[Stored items]
++++++++
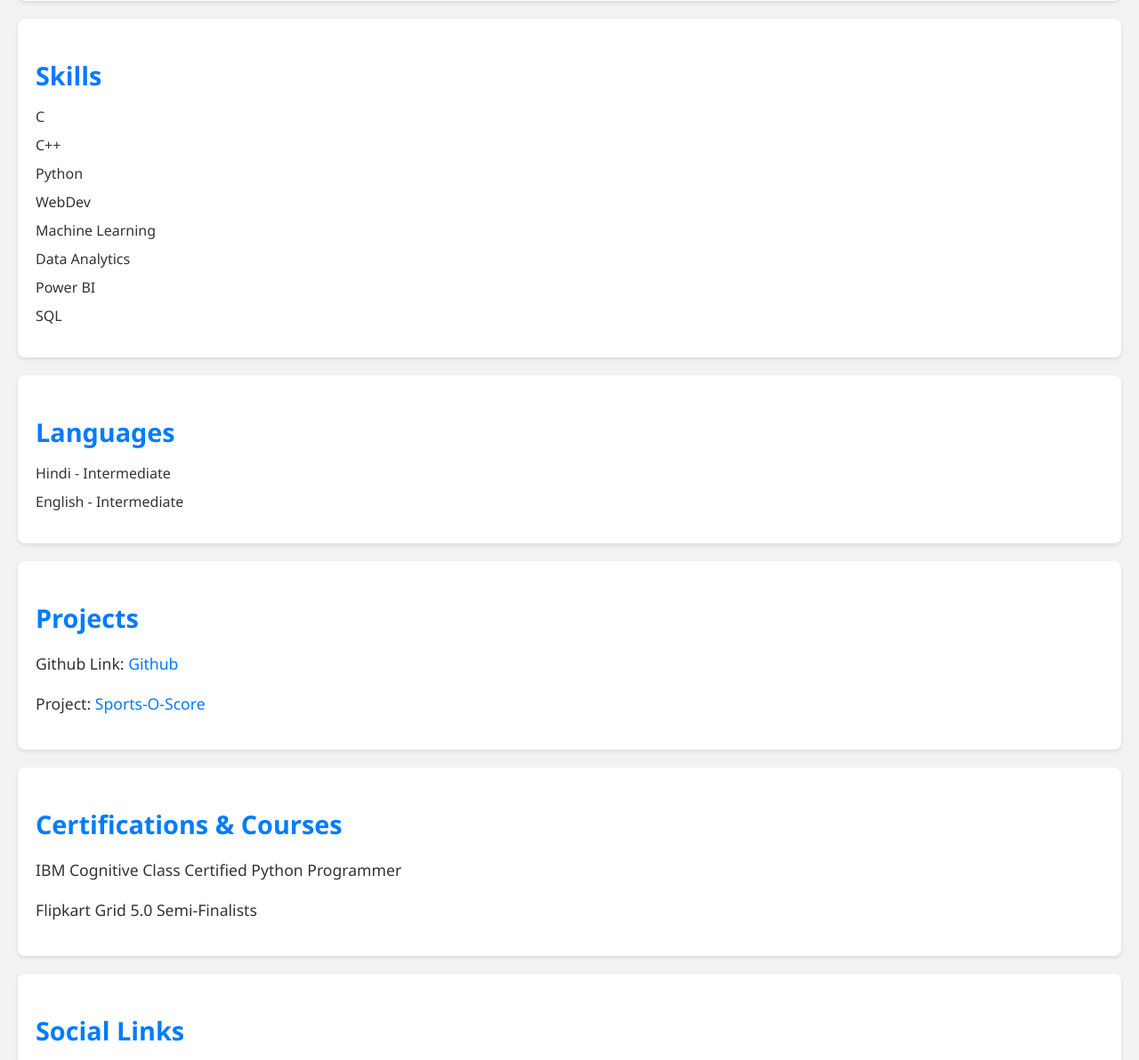
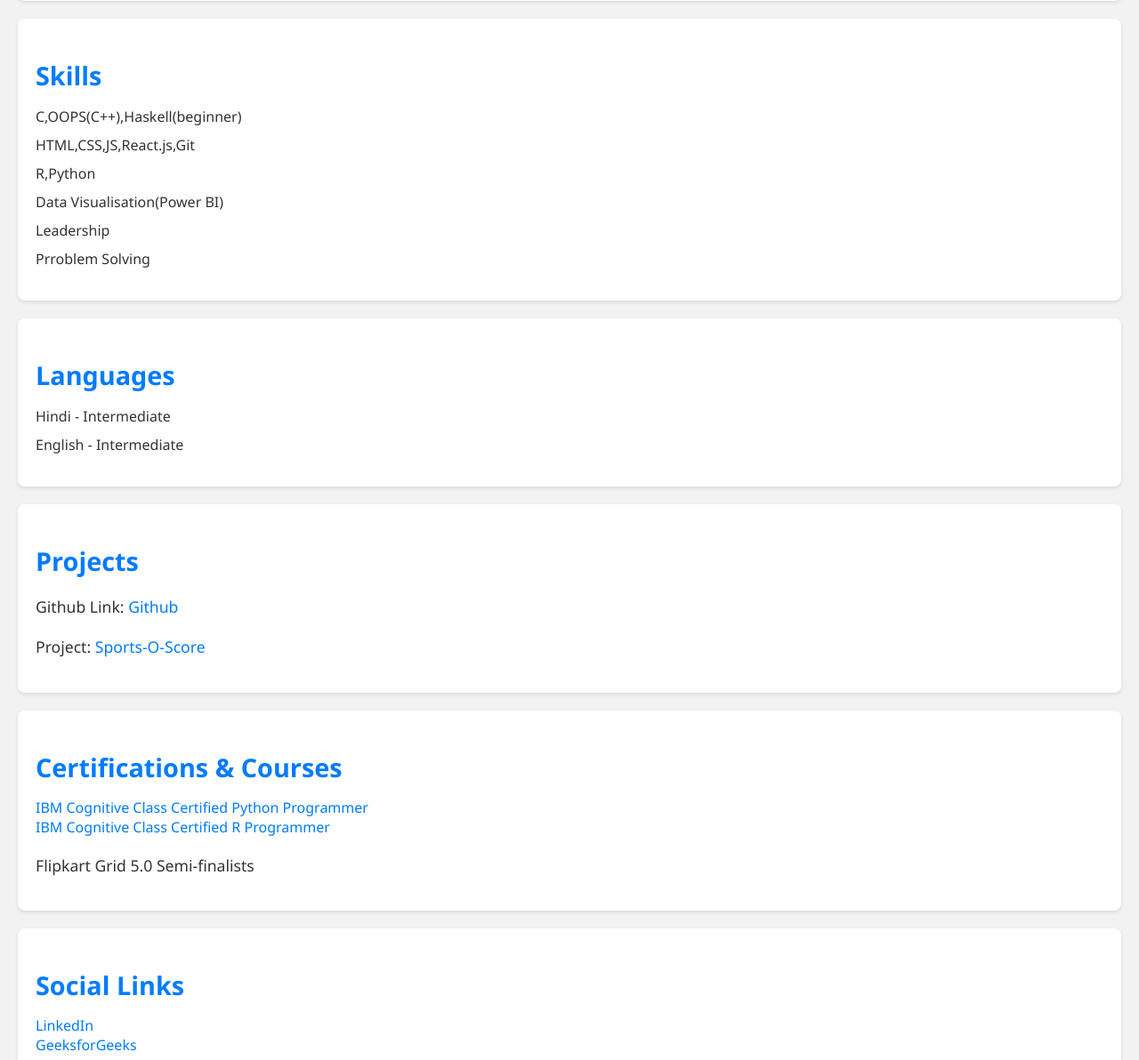
Before and after one commit to Aditya8803/PortFolioAditya, a plain HTML site: page index.html in a window 1280 px wide. Shown: the part 1390-2582 px from the top of the page at 89% size. Drawn offline with Linux system fonts and the light colour scheme.

Commit message:
Update index.html

```diff
--- a/index.html
+++ b/index.html
@@ -76,7 +76,7 @@
             margin-top: 30px;
         }
 
-        .social-links {
+        /* .social-links {
             margin-top: 20px;
         }
 
@@ -90,7 +90,7 @@
 
         .social-links a:hover {
             transform: scale(1.2);
-        }
+        } */
 
         .profile-img {
             border-radius: 50%;
@@ -150,14 +150,12 @@
     <section>
         <h2>Skills</h2>
         <ul>
-            <li>C</li>
-            <li>C++</li>
-            <li>Python<li>
-            <li>WebDev</li>
-            <li>Machine Learning</li>
-            <li>Data Analytics</li>
-            <li>Power BI</li>
-            <li>SQL</li>
+            <li>C,OOPS(C++),Haskell(beginner)</li>
+            <li>HTML,CSS,JS,React.js,Git</li>
+            <li>R,Python<li>
+            <li>Data Visualisation(Power BI)</li>
+            <li>Leadership</li>
+            <li>Prroblem Solving</li>
         </ul>
     </section>
 
@@ -177,14 +175,21 @@
 
     <section>
         <h2>Certifications & Courses</h2>
-        <p>IBM Cognitive Class Certified Python Programmer</p>
-        <p>Flipkart Grid 5.0 Semi-Finalists</p>
+        <div class="social-links">
+        <a href="https://courses.cognitiveclass.ai/certificates/1242253931f6466885e8961eea8c000a" target="_blank">IBM Cognitive Class Certified Python Programmer</a>
+        <br>
+        <a href="https://courses.cognitiveclass.ai/certificates/342d2d3fe97f4fa7ae96953bad24547f">IBM Cognitive Class Certified R Programmer</a>
+        <p>Flipkart Grid 5.0 Semi-finalists</p>
+    </div>
+
     </section>
 
     <section>
         <h2>Social Links</h2>
         <div class="social-links">
-            <a href="https://www.linkedin.com/in/aditya-parashar-954686230" target="_blank"><i class="fab fa-linkedin">Linkedin</i></a>
+            <a href="https://www.linkedin.com/in/aditya-parashar-954686230" target="_blank">LinkedIn</a>
+            <br>
+            <a href="https://auth.geeksforgeeks.org/user/parashaiekp" target="_blank">GeeksforGeeks</a>
         </div>
     </section>
 
@@ -195,7 +200,7 @@
         <p>MobNo:- 8005565125</p>
     </section>
     <footer>
-        &copy; 2023 Aditya Parashar | Portfolio
+        &copy; 2024 Aditya Parashar | Portfolio
     </footer>
 
 </body>
```
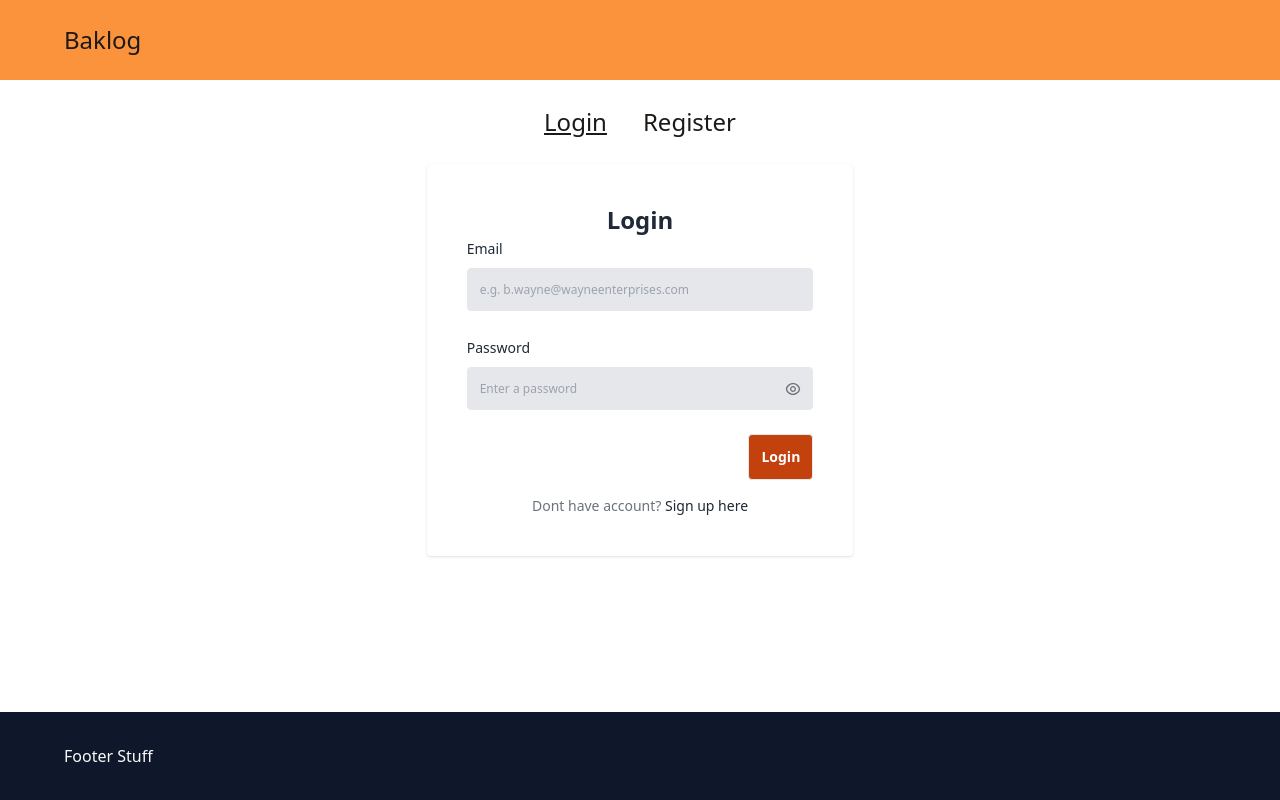
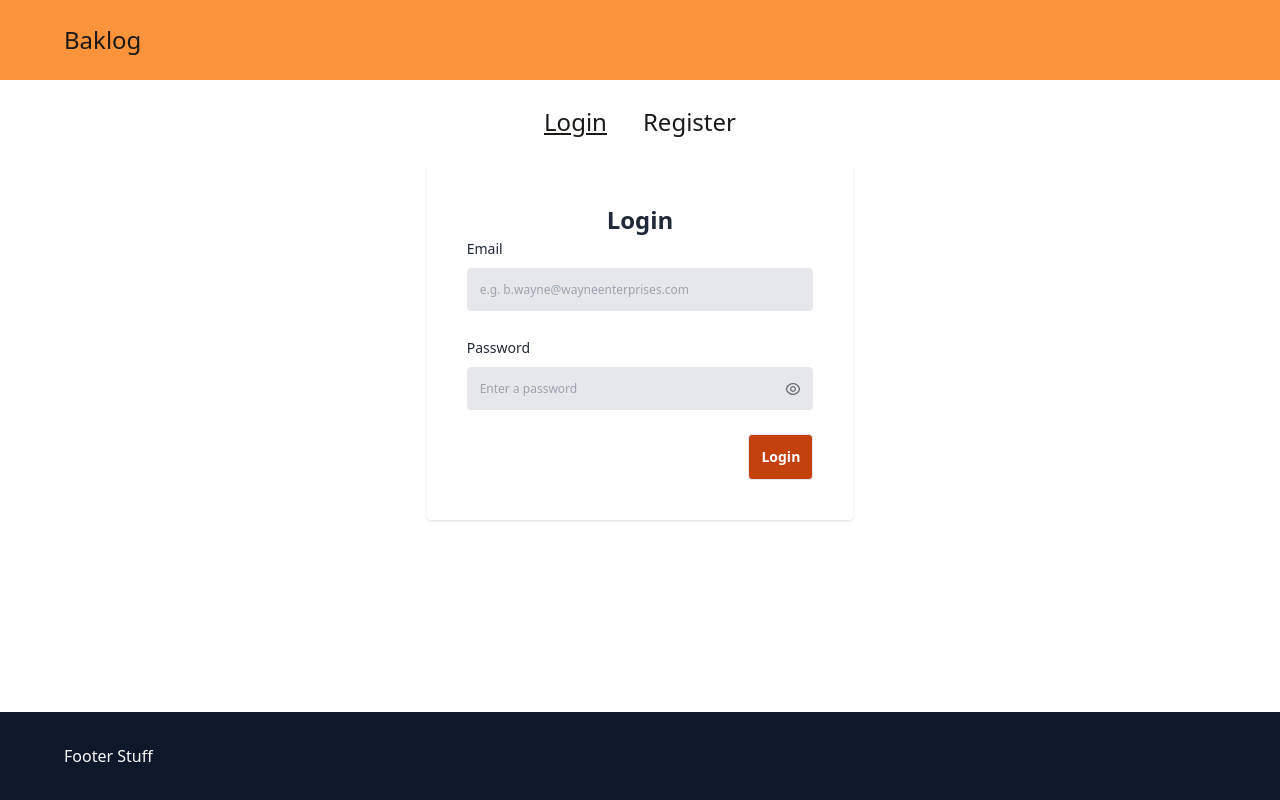
Before and after one commit to dmoczisko/bakLog, a Vue app: page /login in a window 1280 px wide. Built offline with nearby package versions, Linux system fonts and the light colour scheme; no server answers.

Commit message:
remove sign up text

```diff
--- a/src/views/ViewAuth.vue
+++ b/src/views/ViewAuth.vue
@@ -79,19 +79,6 @@
           </button>
         </div>
       </form>
-
-      <p
-        tabindex="0"
-        class="focus:outline-none text-sm mt-4 font-medium text-center text-gray-500"
-      >
-        Dont have account?
-        <a
-          href="javascript:void(0)"
-          class="hover:text-gray-500 focus:text-gray-500 focus:outline-none focus:underline hover:underline text-sm font-medium leading-none text-gray-800 cursor-pointer"
-        >
-          Sign up here</a
-        >
-      </p>
     </div>
   </div>
 </template>
```
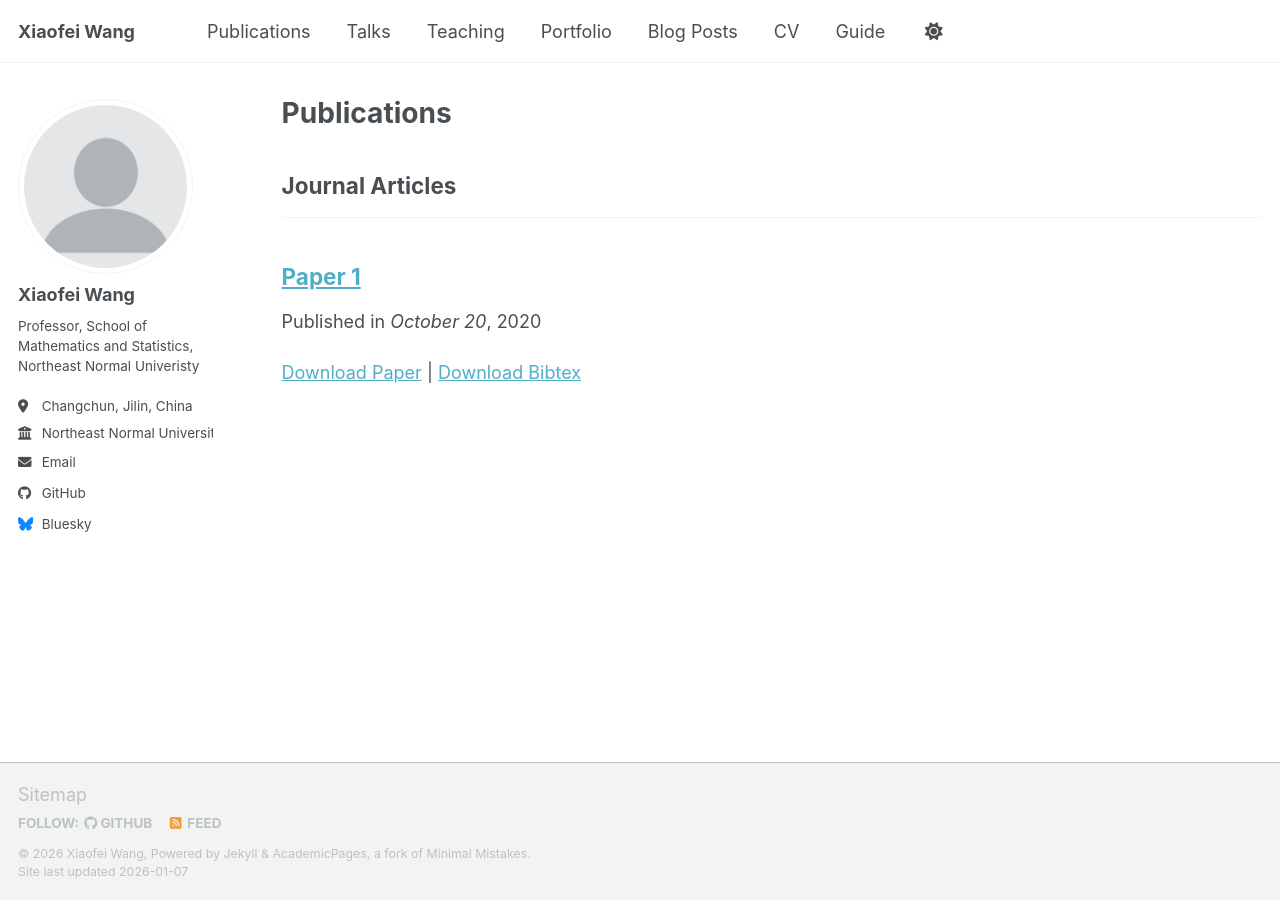
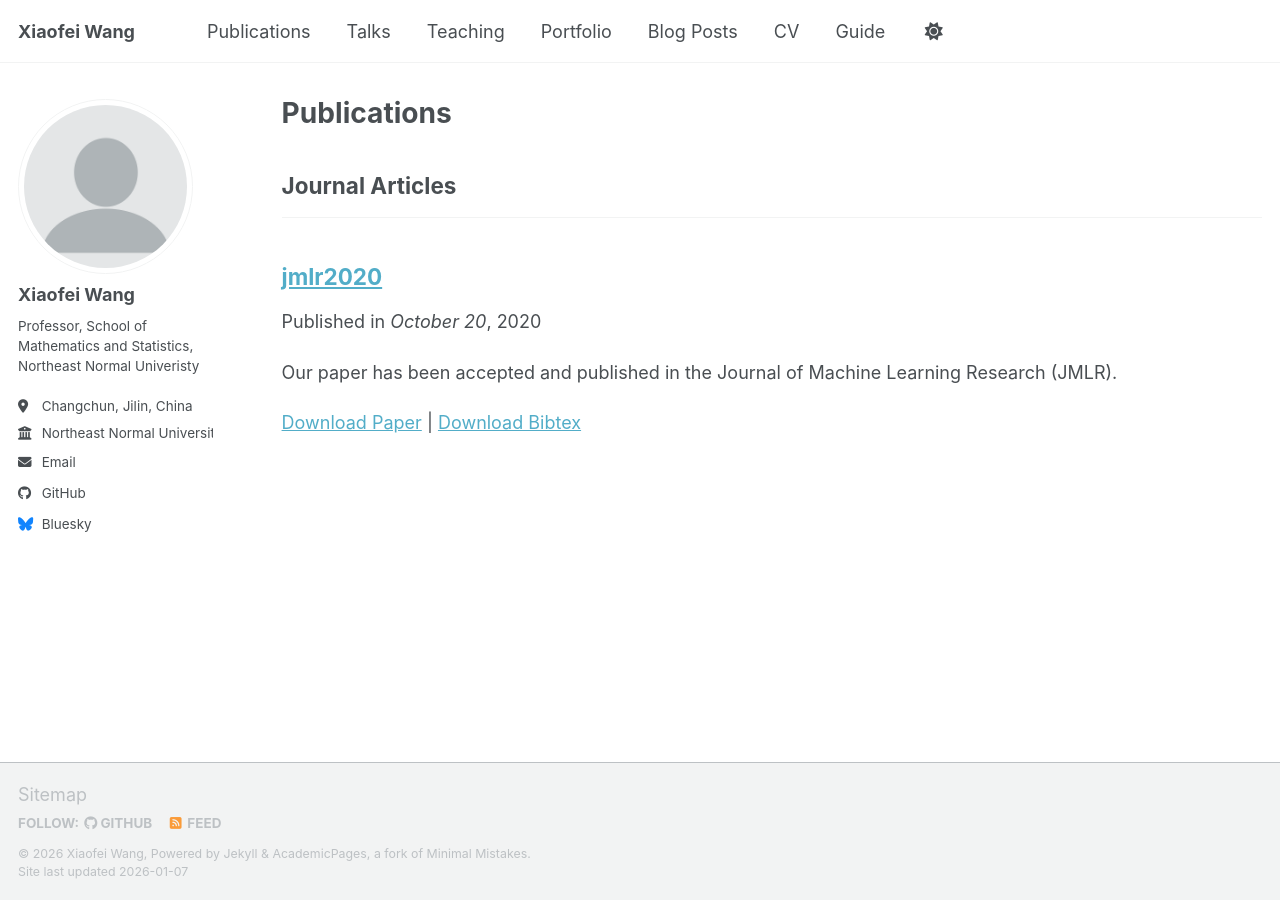
Before and after one commit to mathswang/mathswang.github.io, a Jekyll site: the page built from _pages/publications.html, in a window 1280 px wide. Built offline with Jekyll 4.4.1, drawn with Linux system fonts in a browser that asks for light colours; a script bundle is joined from its source files by our own code; library files that are not in the unit come from our copies.

Commit message:
Update jmlr20201020.md

```diff
--- a/_publications/jmlr20201020.md
+++ b/_publications/jmlr20201020.md
@@ -1,12 +1,13 @@
 ---
-title: "Paper 1"
+title: "jmlr2020"
 collection: publications
 category: manuscripts
 permalink: /publication/jmlr20201020
-excerpt: ''
+excerpt: 'Our paper has been accepted and published in the Journal of Machine Learning Research (JMLR).'
 date: 2020-10-20
 venue: 'October 20'
-slidesurl: ''
+slidesurl: 'https://mathswang.github.io/files/slides2020.pdf'
 paperurl: 'https://mathswang.github.io/files/paper2020.pdf'
 bibtexurl: 'https://mathswang.github.io/files/bibtex2020.bib'
+codeurl: 'https://github.com/mathswang/wsz0106'
 ---
```
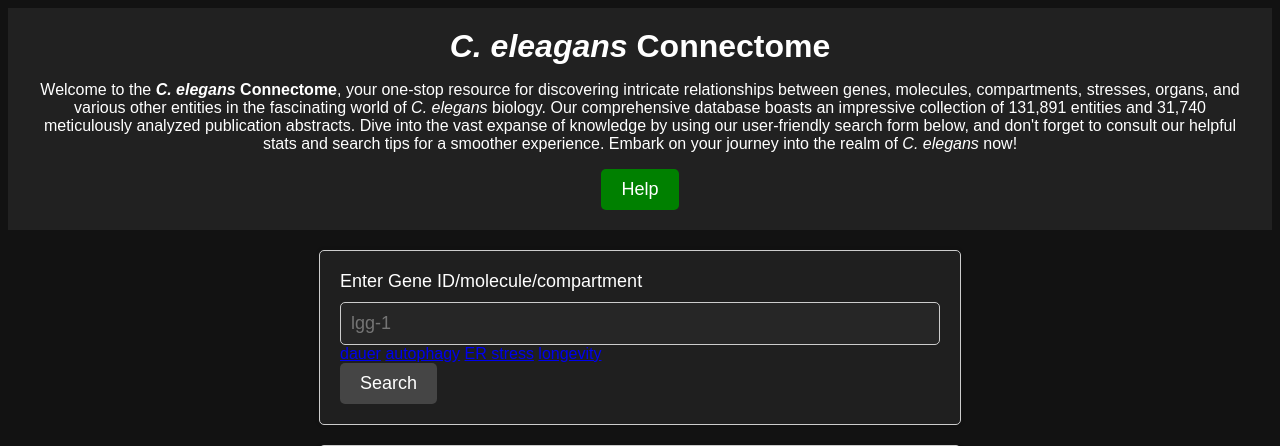
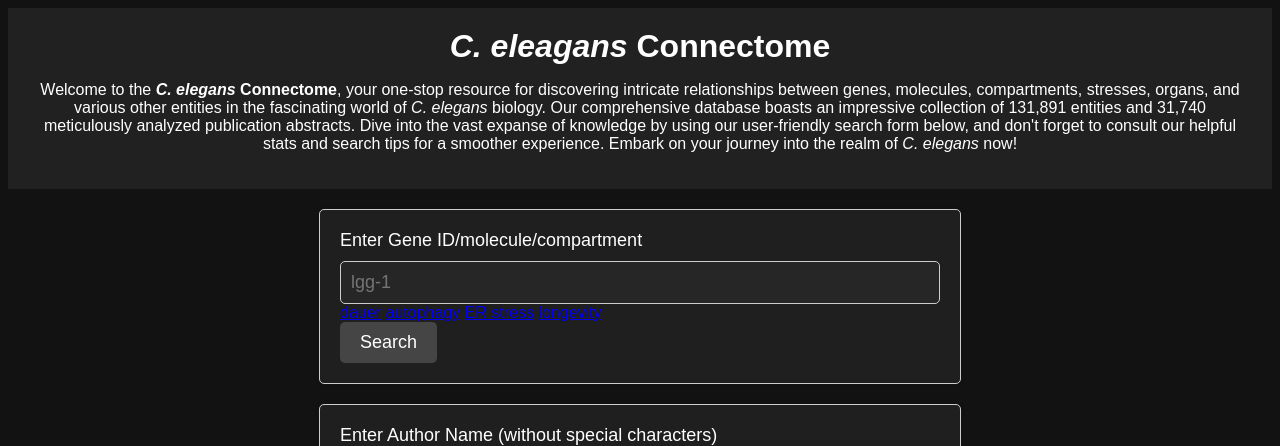
Before and after one commit to mutwil/celegans, a Flask app: template templates/index.html in a window 1280 px wide. Shown: the top 446 px of the page. Run offline with Flask 2, Linux system fonts and the light colour scheme; the template is opened without the code that fills it: most values are stand-ins (such as "Sample title", 1, 10 or a date in 2020); parts of the project's set-up code (start-up, migrations or seed data) failed here and were passed over.

Commit message:
Your commit message here

```diff
--- a/templates/index.html
+++ b/templates/index.html
@@ -139,7 +139,7 @@ form, .stats, .search-tips, .future {
     <header>
       <h1><em>C. eleagans </em>Connectome</h1>
       <p>Welcome to the <strong><em>C. elegans</em> Connectome</strong>, your one-stop resource for discovering intricate relationships between genes, molecules, compartments, stresses, organs, and various other entities in the fascinating world of <em>C. elegans</em> biology. Our comprehensive database boasts an impressive collection of 131,891 entities and 31,740 meticulously analyzed publication abstracts. Dive into the vast expanse of knowledge by using our user-friendly search form below, and don't forget to consult our helpful stats and search tips for a smoother experience. Embark on your journey into the realm of <em>C. elegans</em> now!</p>
-	  <button class="help-button" onclick="window.location.href='{{ url_for('help') }}'">Help</button>
+
     </header>
 <script src="https://cdn.jsdelivr.net/npm/chart.js"></script>
 <script>
```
++++++++
Filter the data for the string "tips". Copy each matching line.

@@ -139,7 +139,7 @@ form, .stats, .search-tips, .future {
       <p>Welcome to the <strong><em>C. elegans</em> Connectome</strong>, your one-stop resource for discovering intricate relationships between genes, molecules, compartments, stresses, organs, and various other entities in the fascinating world of <em>C. elegans</em> biology. Our comprehensive database boasts an impressive collection of 131,891 entities and 31,740 meticulously analyzed publication abstracts. Dive into the vast expanse of knowledge by using our user-friendly search form below, and don't forget to consult our helpful stats and search tips for a smoother experience. Embark on your journey into the realm of <em>C. elegans</em> now!</p>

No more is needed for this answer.